The Australian government bond yield curve continued to steepen throughout November with the two-year yield decreasing by 0.021% and the ten-year yield increasing by 0.068%. The cash rate set by the RBA reduced by 0.15% (from 0.25% to 0.1%) on 3 November.

Major developed global government bond yields produced mixed results over two-year and ten-year terms. Over ten-year terms the United States government bond yield decreased the most by 0.035%. When considering two-year terms, the European government bond increased the most by 0.051%.


The Australian dollar strengthened against all major currencies due to a higher appetite for risk (risk-on sentiment). The AUD increased by 4.5%, 4.1% and 3.6% against the United States Dollar, Japanese Yen, and Swiss Franc respectively.

The Australian Dollar finished the month at 0.7344 US Dollars, up 3.2 US cents over the month.


WTI oil rose 26.7% and the price of Brent crude oil increased 27.0% over the month due to increased global demand forecasts. The S&P GSCI Industrial Metals index increased 13.2% on average, with copper being a strong performer which rose 12.2%. Regarding precious metals, the price of gold decreased 5.4% and the price of silver decreased by 4.3% for the month of November.

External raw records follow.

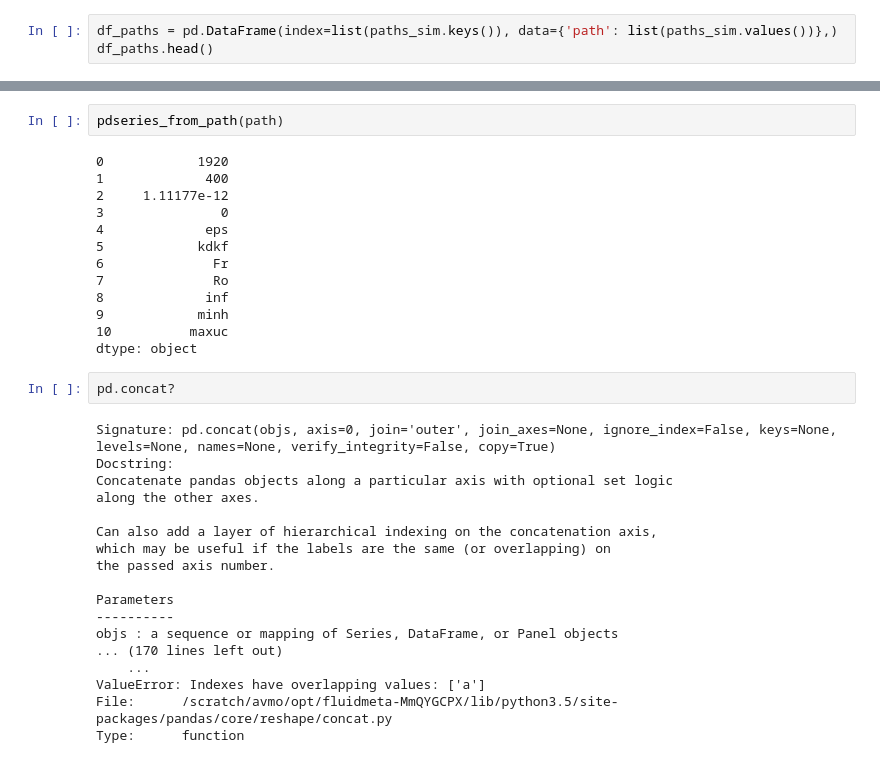
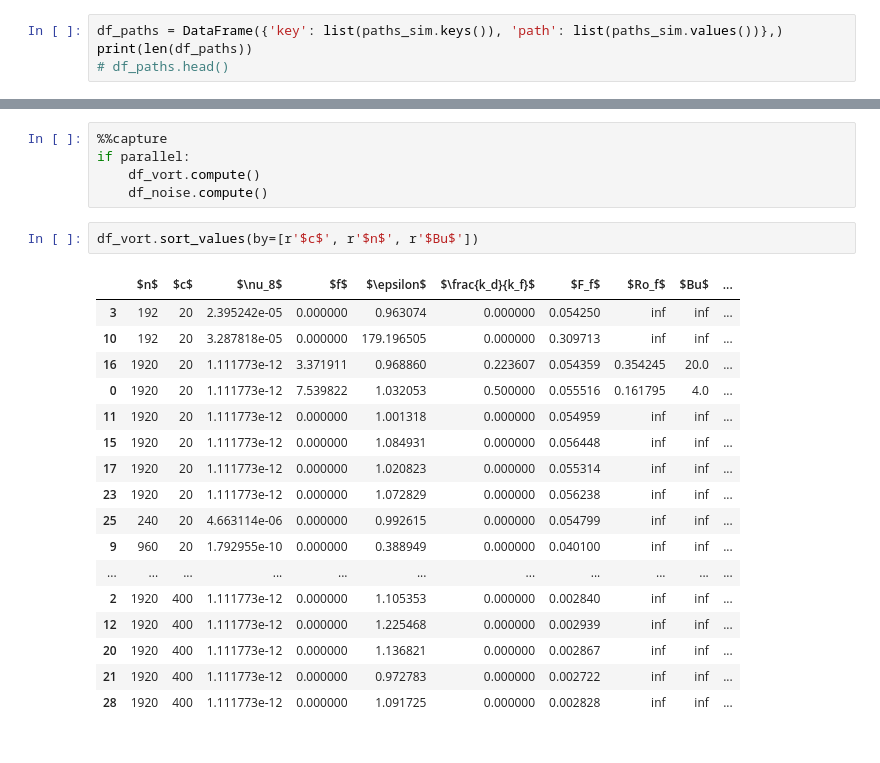
Before and after one commit to ashwinvis/augieretal_jfm_2019_shallow_water, a Jupyter notebook: Jupyter/scratchpad.ipynb, the cells around one changed output, grey strips where cells are left out. Cells and saved outputs as stored; diff of their text form.

```diff
--- a/Jupyter/scratchpad.ipynb
+++ b/Jupyter/scratchpad.ipynb
@@ -11,4 +8,5 @@ df_noise
 # %%
-df_paths = pd.DataFrame(index=list(paths_sim.keys()), data={'path': list(paths_sim.values())},)
-df_paths.head()
+df_paths = DataFrame({'key': list(paths_sim.keys()), 'path': list(paths_sim.values())},)
+print(len(df_paths))
+# df_paths.head()
 # %% [output]
@@ -54,35 +64,25 @@ df_noise.head()
-# %%
-pdseries_from_path(path)
-# %% [output]
-0            1920
-1             400
-2     1.11177e-12
-3               0
-4             eps
-5            kdkf
-6              Fr
-7              Ro
-8             inf
-9            minh
-10          maxuc
-dtype: object
-# %%
-pd.concat?
-# %% [output]
-Signature: pd.concat(objs, axis=0, join='outer', join_axes=None, ignore_index=False, keys=None, levels=None, names=None, verify_integrity=False, copy=True)
-Docstring:
-Concatenate pandas objects along a particular axis with optional set logic
-along the other axes.
-
-Can also add a layer of hierarchical indexing on the concatenation axis,
-which may be useful if the labels are the same (or overlapping) on
-the passed axis number.
-
-Parameters
-----------
-objs : a sequence or mapping of Series, DataFrame, or Panel objects
-... (170 lines left out)
-    ...
-ValueError: Indexes have overlapping values: ['a']
-File:      /scratch/avmo/opt/fluidmeta-MmQYGCPX/lib/python3.5/site-packages/pandas/core/reshape/concat.py
-Type:      function
+# %%
+%%capture
+if parallel:
+    df_vort.compute()
+    df_noise.compute()
+# %%
+df_vort.sort_values(by=[r'$c$', r'$n$', r'$Bu$'])
+# %% [output]
+|  | $n$ | $c$ | $\nu_8$ | $f$ | $\epsilon$ | $\frac{k_d}{k_f}$ | $F_f$ | $Ro_f$ | $Bu$ | ... |
+| 3 | 192 | 20 | 2.395242e-05 | 0.000000 | 0.963074 | 0.000000 | 0.054250 | inf | inf | ... |
+| 10 | 192 | 20 | 3.287818e-05 | 0.000000 | 179.196505 | 0.000000 | 0.309713 | inf | inf | ... |
+| 16 | 1920 | 20 | 1.111773e-12 | 3.371911 | 0.968860 | 0.223607 | 0.054359 | 0.354245 | 20.0 | ... |
+| 0 | 1920 | 20 | 1.111773e-12 | 7.539822 | 1.032053 | 0.500000 | 0.055516 | 0.161795 | 4.0 | ... |
+| 11 | 1920 | 20 | 1.111773e-12 | 0.000000 | 1.001318 | 0.000000 | 0.054959 | inf | inf | ... |
+| 15 | 1920 | 20 | 1.111773e-12 | 0.000000 | 1.084931 | 0.000000 | 0.056448 | inf | inf | ... |
+| 17 | 1920 | 20 | 1.111773e-12 | 0.000000 | 1.020823 | 0.000000 | 0.055314 | inf | inf | ... |
+| 23 | 1920 | 20 | 1.111773e-12 | 0.000000 | 1.072829 | 0.000000 | 0.056238 | inf | inf | ... |
+| 25 | 240 | 20 | 4.663114e-06 | 0.000000 | 0.992615 | 0.000000 | 0.054799 | inf | inf | ... |
+| 9 | 960 | 20 | 1.792955e-10 | 0.000000 | 0.388949 | 0.000000 | 0.040100 | inf | inf | ... |
+| ... | ... | ... | ... | ... | ... | ... | ... | ... | ... | ... |
+| 2 | 1920 | 400 | 1.111773e-12 | 0.000000 | 1.105353 | 0.000000 | 0.002840 | inf | inf | ... |
+| 12 | 1920 | 400 | 1.111773e-12 | 0.000000 | 1.225468 | 0.000000 | 0.002939 | inf | inf | ... |
+| 20 | 1920 | 400 | 1.111773e-12 | 0.000000 | 1.136821 | 0.000000 | 0.002867 | inf | inf | ... |
+| 21 | 1920 | 400 | 1.111773e-12 | 0.000000 | 0.972783 | 0.000000 | 0.002722 | inf | inf | ... |
+| 28 | 1920 | 400 | 1.111773e-12 | 0.000000 | 1.091725 | 0.000000 | 0.002828 | inf | inf | ... |
```
Also changed, not shown: parts of 10 cells of this notebook, 2 other files.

Performance of key markets to 30 November 2020

Asset class Index Month* (% change) FYTD* (% change) 1 year* (% change)
Australian Shares S&P/ASX 200 Acc. Index 10.2% 11.8% -2.0%
International Shares MSCI World Ex Aust Unhedged A$ 7.4% 10.2% 5.3%
International Shares MSCI World Ex Aust Hedged A$ 11.6% 14.9% 9.3%
US Shares S&P 500 Index 10.9% 17.6% 17.5%
UK Shares FTSE 100 Index 12.7% 3.0% -12.0%
Japanese Shares Nikkei 225 Index 15.1% 19.4% 15.7%
Australian Listed Property S&P/ASX 200 A-REIT Index 13.2% 20.7% -9.2%
Australian Fixed Interest Bloomberg AusBond Composite Index -0.1% 1.2% 3.0%
Australian Cash Bloomberg AusBond Bank Bill Index 0.0% 0.0% 0.4%
Currency AUD/USD 4.5% 6.4% 8.6%

*Percentage change in returns are for periods over the month of November (Month) or for the financial year I July to 30 November 2020 (FYTD) or for the year 29 November 2019 to 30 November 2020 (1 year). Past performance is not an indication of future performance.